**RECORDS SHOWN**.
<<<<

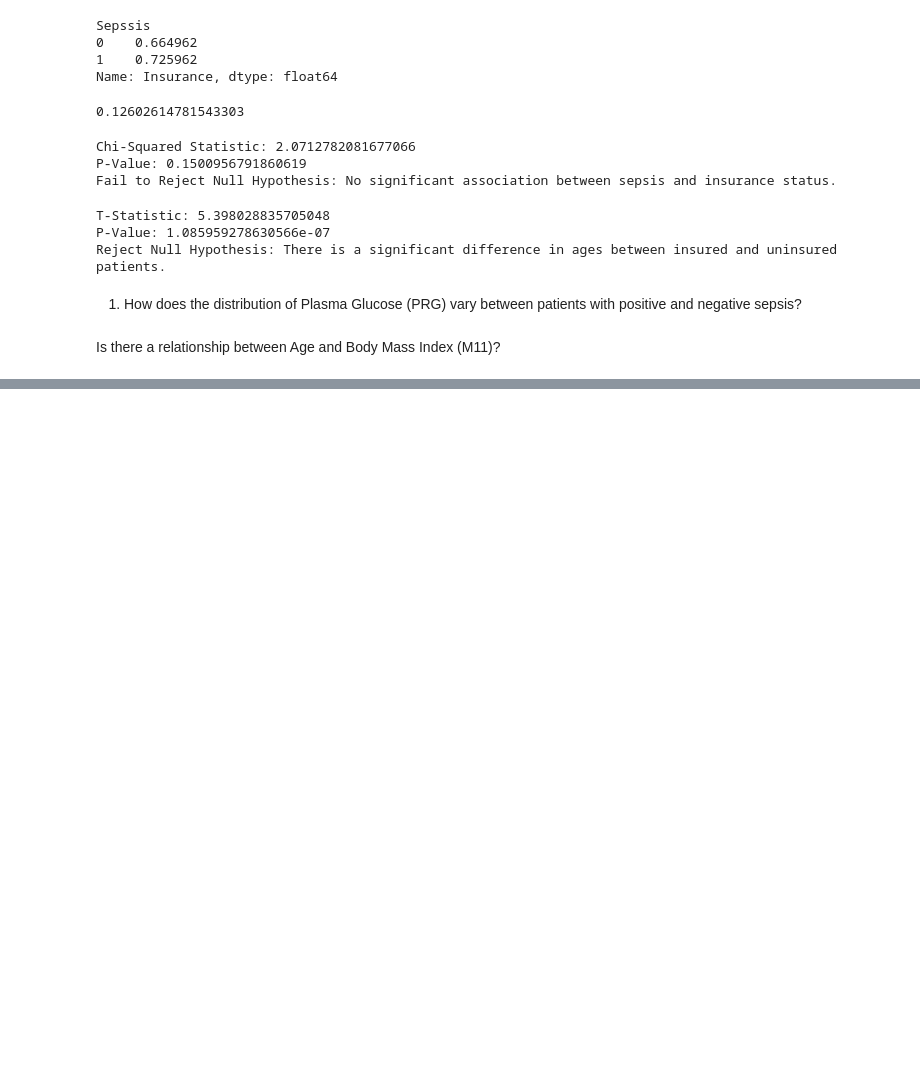
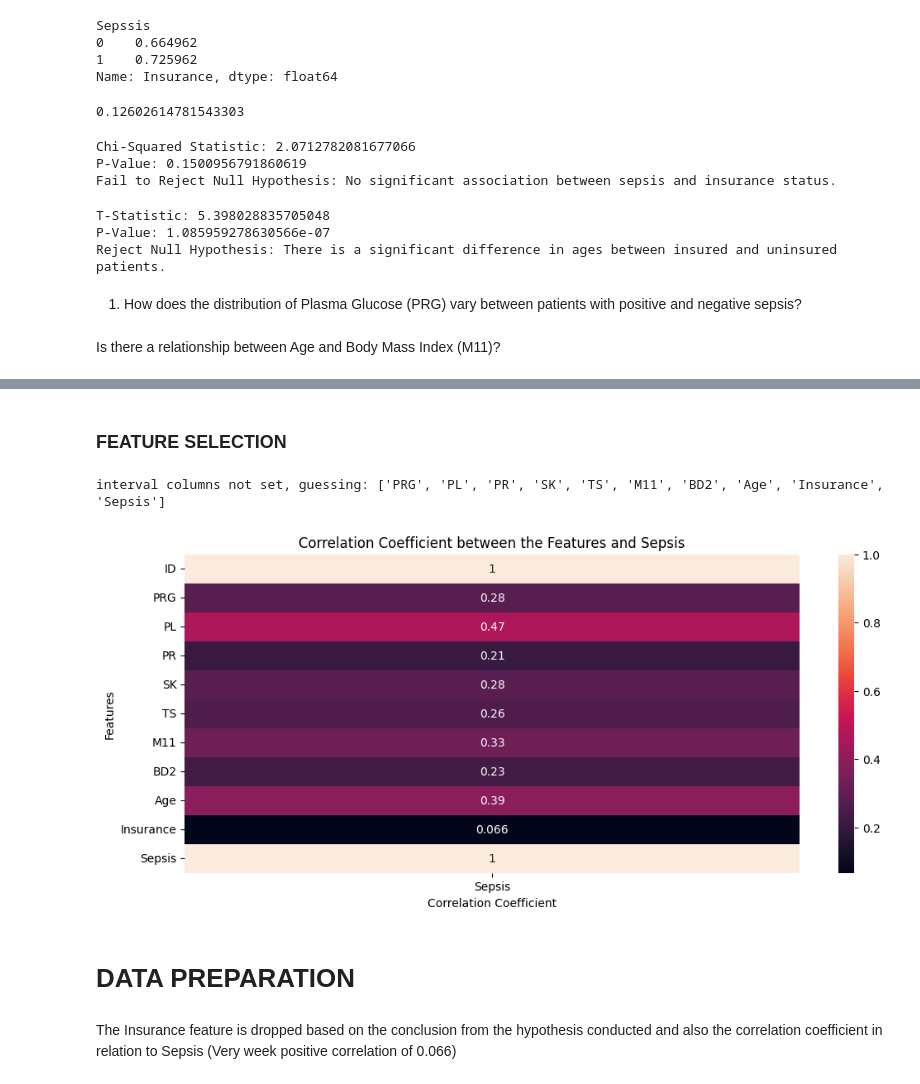
Before and after one commit to snyamson/P6-Sepsis-ML-Prediction-FastAPI, a Jupyter notebook: notebook/sepsis-ml-prediction.ipynb, the cells around one changed output, grey strips where cells are left out. Drawn from its saved outputs; the diff is of its cells as text; code cells hidden in the pictures; blank space fills up the shorter version.

Commit message:
Complete data preprocessing

```diff
--- a/notebook/sepsis-ml-prediction.ipynb
+++ b/notebook/sepsis-ml-prediction.ipynb
@@ -224,0 +246,3 @@ With this, I investigate two hypothesis
+# %%
+# Rename Sepssis to Sepsis for clarity
+train.rename({'Sepssis': 'Sepsis'}, axis=1, inplace=True)
@@ -319,0 +358,6 @@ fig.show()
+# %%
+# Create a copy of train set for preprocessing
+clean_train = train.copy()
+# %%
+# Covert the Sepsis column to have 0 and 1
+clean_train['Sepsis'] = clean_train['Sepsis'].map({'Positive': 1, 'Negative': 0})
@@ -319,0 +391,29 @@ fig.show()
+# %% [markdown]
+### FEATURE SELECTION
+# %%
+# Calculate the phik correlation matrix for the 'Sepsis' column
+sepsis_corr = clean_train.phik_matrix().loc['Sepsis']
+# %% [output]
+interval columns not set, guessing: ['PRG', 'PL', 'PR', 'SK', 'TS', 'M11', 'BD2', 'Age', 'Insurance', 'Sepsis']
+# %%
+# Set the figure size for the heatmap
+plt.figure(figsize=(12, 5))
+
+# Create a heatmap with annotations
+sns.heatmap(sepsis_corr.to_frame(), annot=True)
+
+# Set the title for the heatmap
+plt.title('Correlation Coefficient between the Features and Sepsis')
+
+# Set the labels for the y-axis and x-axis
+plt.ylabel('Features')
+plt.xlabel('Correlation Coefficient')
+
+# Show the heatmap
+plt.show()
+# %% [output]
+[figure, added]
+# %% [markdown]
+# DATA PREPARATION
+# %% [markdown]
+The Insurance feature is dropped based on the conclusion from the hypothesis conducted and also the correlation coefficient in relation to Sepsis (Very week positive correlation of 0.066)
```
Also changed, not shown: parts of 24 cells of this notebook, 2 other files.
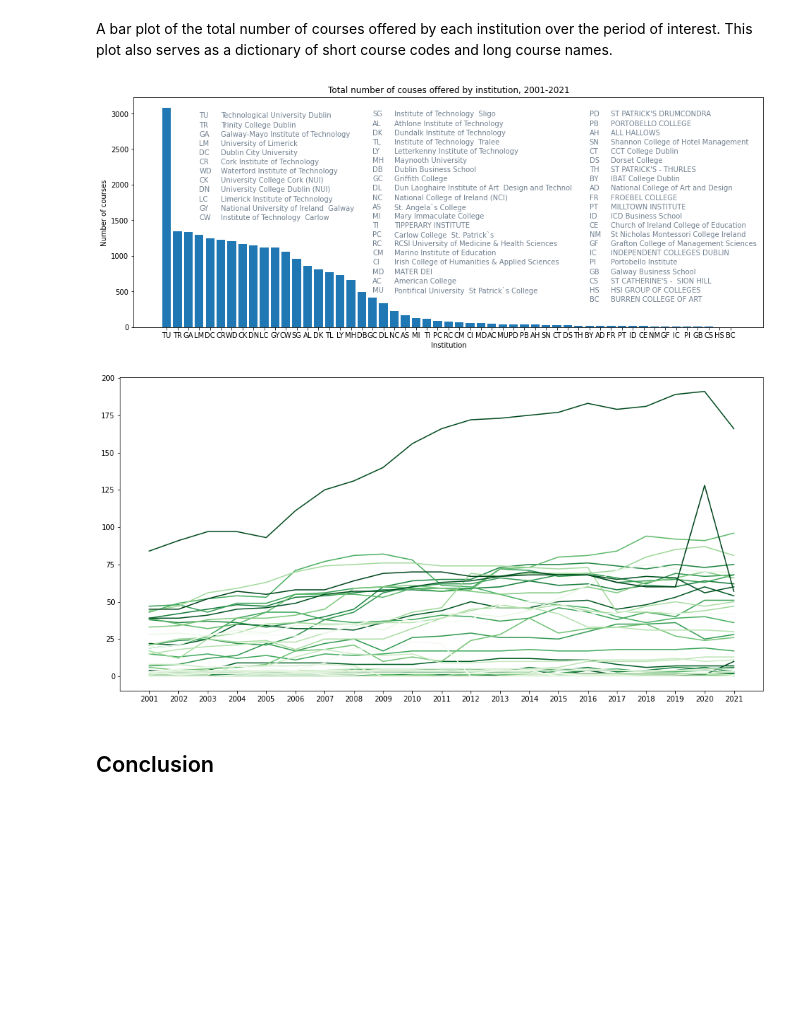
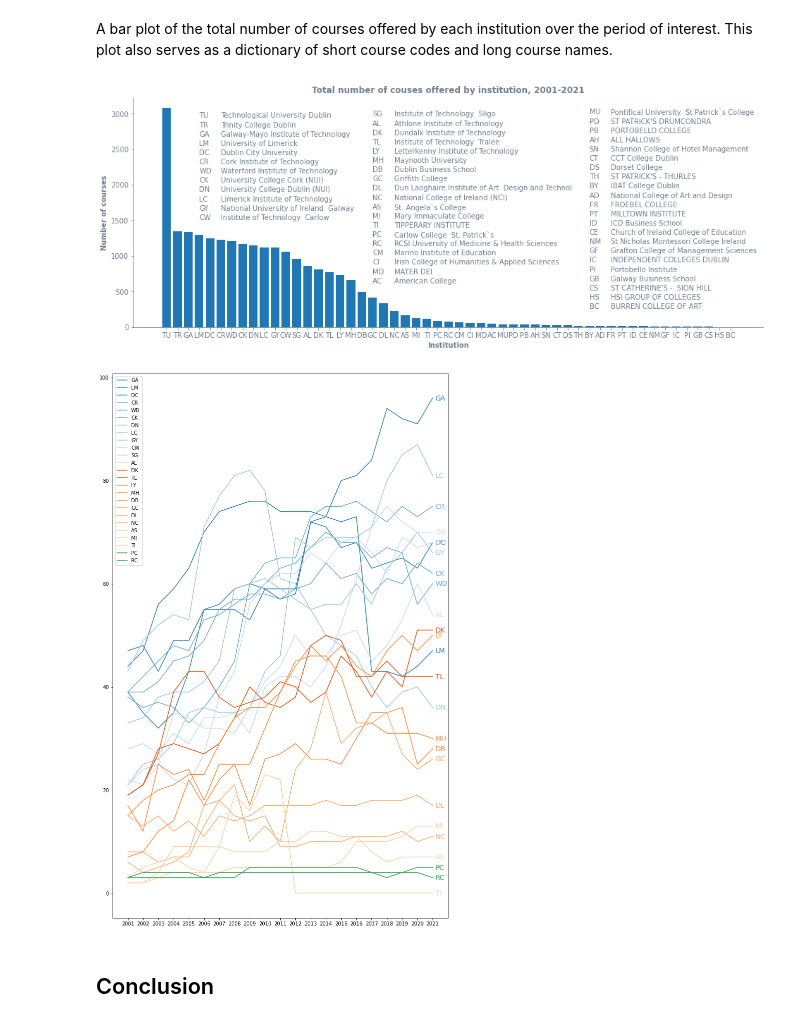
Before and after one commit to fod/fundamentals-data-analysis, a Jupyter notebook: cao.ipynb, the cells around one changed output. Drawn from its saved outputs; the diff is of its cells as text; code cells hidden in the pictures; blank space fills up the shorter version.

Commit message:
CAO courses line plots

```diff
--- a/cao.ipynb
+++ b/cao.ipynb
@@ -943,47 +943,66 @@ sums = counts.sum(axis=1).sort_values(ascending=False)
 with mpl.rc_context(rc={'figure.figsize':(16,6)}):
     fig, ax = plt.subplots()
     ax.bar(sums.index, sums)
-    ax.set_xlabel('Institution')
-    ax.set_ylabel('Number of courses')
-    ax.set_title('Total number of couses offered by institution, 2001-2021')
+    ax.set_xlabel('Institution', color='slategrey', fontweight='bold')
+    ax.set_ylabel('Number of courses', color='slategrey', fontweight='bold')
+    ax.set_title('Total number of couses offered by institution, 2001-2021', color='slategrey', fontweight='bold')
+    ax.tick_params(axis='both', colors='slategrey')
+    ax.spines['right'].set_visible(False)
+    ax.spines['top'].set_visible(False)
+    ax.spines['left'].set_color('slategrey')
+    ax.spines['bottom'].set_color('slategrey')
 
 
     plt.draw()
     ticklabels = ax.get_xticklabels(which='major')
 
-    #ax.text(29, 3000, "Top 20 institution names:", fontsize=14)
     col = 'slategrey'
     for i in range(12):
         code = ticklabels[i].get_text()
         ax.text(3, 0 - i * 130 + 3020,  ticklabels[i].get_text(), ha='left', va='top', color=col)
         ax.text(5, 0 - i * 130 + 3020,  inst_dict[code], ha='left', va='top', color=col)
 
-    for i in range(12,32):
+    for i in range(12,31):
         code = ticklabels[i].get_text()
         ax.text(19, 0 - i * 130 + 4600,  ticklabels[i].get_text(), ha='left', va='top', color=col)
         ax.text(21, 0 - i * 130 + 4600,  inst_dict[code], ha='left', va='top', color=col)
 
-    for i in range(32,53):
+    for i in range(31,53):
         code = ticklabels[i].get_text()
-        ax.text(39, 0 - i * 130 + 7200,  ticklabels[i].get_text(), ha='left', va='top', color=col)
-        ax.text(41, 0 - i * 130 + 7200,  inst_dict[code], ha='left', va='top', color=col)
+        ax.text(39, 0 - i * 130 + 7100,  ticklabels[i].get_text(), ha='left', va='top', color=col)
+        ax.text(41, 0 - i * 130 + 7100,  inst_dict[code], ha='left', va='top', color=col)
 
 
     plt.show()
 # %% [output]
-[figure, old version]
+[figure, new version]
 # %%
-with mpl.rc_context(rc={'figure.figsize': (16,8)}):
+# Sort the course counts by total number of courses
+counts_bysize = counts.reindex(sums.index)
+
+# Plot number of courses
+with mpl.rc_context(rc={'figure.figsize': (12,20)}):
     fig, ax = plt.subplots()
-    d = np.asarray(counts).T
-    l = np.asarray(counts.index)
 
+    data = np.asarray(counts_bysize).T
+    labels = np.asarray(counts_bysize.index)
 
-    ax.set_prop_cycle(plt.cycler('color', plt.cm.Greens_r(np.linspace(0, 1, 50))))
-    plt.plot(years, d)
+    #data = np.delete(data, [0,1], 1)
+    #labels = np.delete(labels, [0,1])
+    # Colour the lines
+    ax.set_prop_cycle(plt.cycler('color', plt.cm.tab20c(np.linspace(0, 1, 57))))
 
-    #plt.legend(l[:20])
+    plt.plot(years, data[:,2:27])
+    plt.legend(labels[2:27])
+
+    # Annotate the lines
+    for line, name in zip(ax.lines, labels[2:27]):
+        y = line.get_ydata()[-1]
+        ax.annotate(name, xy=(1,y), xytext=(-25,0), color=line.get_color(),
+            xycoords = ax.get_yaxis_transform(), textcoords="offset points",
+            size=14, va="center")
+
     plt.show()
 # %% [output]
-[figure, old version]
+[figure, new version]
 # %% [markdown]
```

>>>>

**INSTRUCTIONS TO FOLLOW**. Retype the data exactly; images stay out.

**OUTPUT OF THE EXERCISE**.
Before and after one commit to snyamson/P6-Sepsis-ML-Prediction-FastAPI, a Jupyter notebook: notebook/sepsis-ml-prediction.ipynb, the cells around one changed output, grey strips where cells are left out. Drawn from its saved outputs; the diff is of its cells as text; code cells hidden in the pictures; blank space fills up the shorter version.

Commit message:
Complete data preprocessing

```diff
--- a/notebook/sepsis-ml-prediction.ipynb
+++ b/notebook/sepsis-ml-prediction.ipynb
@@ -224,0 +246,3 @@ With this, I investigate two hypothesis
+# %%
+# Rename Sepssis to Sepsis for clarity
+train.rename({'Sepssis': 'Sepsis'}, axis=1, inplace=True)
@@ -319,0 +358,6 @@ fig.show()
+# %%
+# Create a copy of train set for preprocessing
+clean_train = train.copy()
+# %%
+# Covert the Sepsis column to have 0 and 1
+clean_train['Sepsis'] = clean_train['Sepsis'].map({'Positive': 1, 'Negative': 0})
@@ -319,0 +391,29 @@ fig.show()
+# %% [markdown]
+### FEATURE SELECTION
+# %%
+# Calculate the phik correlation matrix for the 'Sepsis' column
+sepsis_corr = clean_train.phik_matrix().loc['Sepsis']
+# %% [output]
+interval columns not set, guessing: ['PRG', 'PL', 'PR', 'SK', 'TS', 'M11', 'BD2', 'Age', 'Insurance', 'Sepsis']
+# %%
+# Set the figure size for the heatmap
+plt.figure(figsize=(12, 5))
+
+# Create a heatmap with annotations
+sns.heatmap(sepsis_corr.to_frame(), annot=True)
+
+# Set the title for the heatmap
+plt.title('Correlation Coefficient between the Features and Sepsis')
+
+# Set the labels for the y-axis and x-axis
+plt.ylabel('Features')
+plt.xlabel('Correlation Coefficient')
+
+# Show the heatmap
+plt.show()
+# %% [output]
+[figure, added]
+# %% [markdown]
+# DATA PREPARATION
+# %% [markdown]
+The Insurance feature is dropped based on the conclusion from the hypothesis conducted and also the correlation coefficient in relation to Sepsis (Very week positive correlation of 0.066)
```
Also changed, not shown: parts of 24 cells of this notebook, 2 other files.
Before and after one commit to fod/fundamentals-data-analysis, a Jupyter notebook: cao.ipynb, the cells around one changed output. Drawn from its saved outputs; the diff is of its cells as text; code cells hidden in the pictures; blank space fills up the shorter version.

Commit message:
CAO courses line plots

```diff
--- a/cao.ipynb
+++ b/cao.ipynb
@@ -943,47 +943,66 @@ sums = counts.sum(axis=1).sort_values(ascending=False)
 with mpl.rc_context(rc={'figure.figsize':(16,6)}):
     fig, ax = plt.subplots()
     ax.bar(sums.index, sums)
-    ax.set_xlabel('Institution')
-    ax.set_ylabel('Number of courses')
-    ax.set_title('Total number of couses offered by institution, 2001-2021')
+    ax.set_xlabel('Institution', color='slategrey', fontweight='bold')
+    ax.set_ylabel('Number of courses', color='slategrey', fontweight='bold')
+    ax.set_title('Total number of couses offered by institution, 2001-2021', color='slategrey', fontweight='bold')
+    ax.tick_params(axis='both', colors='slategrey')
+    ax.spines['right'].set_visible(False)
+    ax.spines['top'].set_visible(False)
+    ax.spines['left'].set_color('slategrey')
+    ax.spines['bottom'].set_color('slategrey')
 
 
     plt.draw()
     ticklabels = ax.get_xticklabels(which='major')
 
-    #ax.text(29, 3000, "Top 20 institution names:", fontsize=14)
     col = 'slategrey'
     for i in range(12):
         code = ticklabels[i].get_text()
         ax.text(3, 0 - i * 130 + 3020,  ticklabels[i].get_text(), ha='left', va='top', color=col)
         ax.text(5, 0 - i * 130 + 3020,  inst_dict[code], ha='left', va='top', color=col)
 
-    for i in range(12,32):
+    for i in range(12,31):
         code = ticklabels[i].get_text()
         ax.text(19, 0 - i * 130 + 4600,  ticklabels[i].get_text(), ha='left', va='top', color=col)
         ax.text(21, 0 - i * 130 + 4600,  inst_dict[code], ha='left', va='top', color=col)
 
-    for i in range(32,53):
+    for i in range(31,53):
         code = ticklabels[i].get_text()
-        ax.text(39, 0 - i * 130 + 7200,  ticklabels[i].get_text(), ha='left', va='top', color=col)
-        ax.text(41, 0 - i * 130 + 7200,  inst_dict[code], ha='left', va='top', color=col)
+        ax.text(39, 0 - i * 130 + 7100,  ticklabels[i].get_text(), ha='left', va='top', color=col)
+        ax.text(41, 0 - i * 130 + 7100,  inst_dict[code], ha='left', va='top', color=col)
 
 
     plt.show()
 # %% [output]
-[figure, old version]
+[figure, new version]
 # %%
-with mpl.rc_context(rc={'figure.figsize': (16,8)}):
+# Sort the course counts by total number of courses
+counts_bysize = counts.reindex(sums.index)
+
+# Plot number of courses
+with mpl.rc_context(rc={'figure.figsize': (12,20)}):
     fig, ax = plt.subplots()
-    d = np.asarray(counts).T
-    l = np.asarray(counts.index)
 
+    data = np.asarray(counts_bysize).T
+    labels = np.asarray(counts_bysize.index)
 
-    ax.set_prop_cycle(plt.cycler('color', plt.cm.Greens_r(np.linspace(0, 1, 50))))
-    plt.plot(years, d)
+    #data = np.delete(data, [0,1], 1)
+    #labels = np.delete(labels, [0,1])
+    # Colour the lines
+    ax.set_prop_cycle(plt.cycler('color', plt.cm.tab20c(np.linspace(0, 1, 57))))
 
-    #plt.legend(l[:20])
+    plt.plot(years, data[:,2:27])
+    plt.legend(labels[2:27])
+
+    # Annotate the lines
+    for line, name in zip(ax.lines, labels[2:27]):
+        y = line.get_ydata()[-1]
+        ax.annotate(name, xy=(1,y), xytext=(-25,0), color=line.get_color(),
+            xycoords = ax.get_yaxis_transform(), textcoords="offset points",
+            size=14, va="center")
+
     plt.show()
 # %% [output]
-[figure, old version]
+[figure, new version]
 # %% [markdown]
```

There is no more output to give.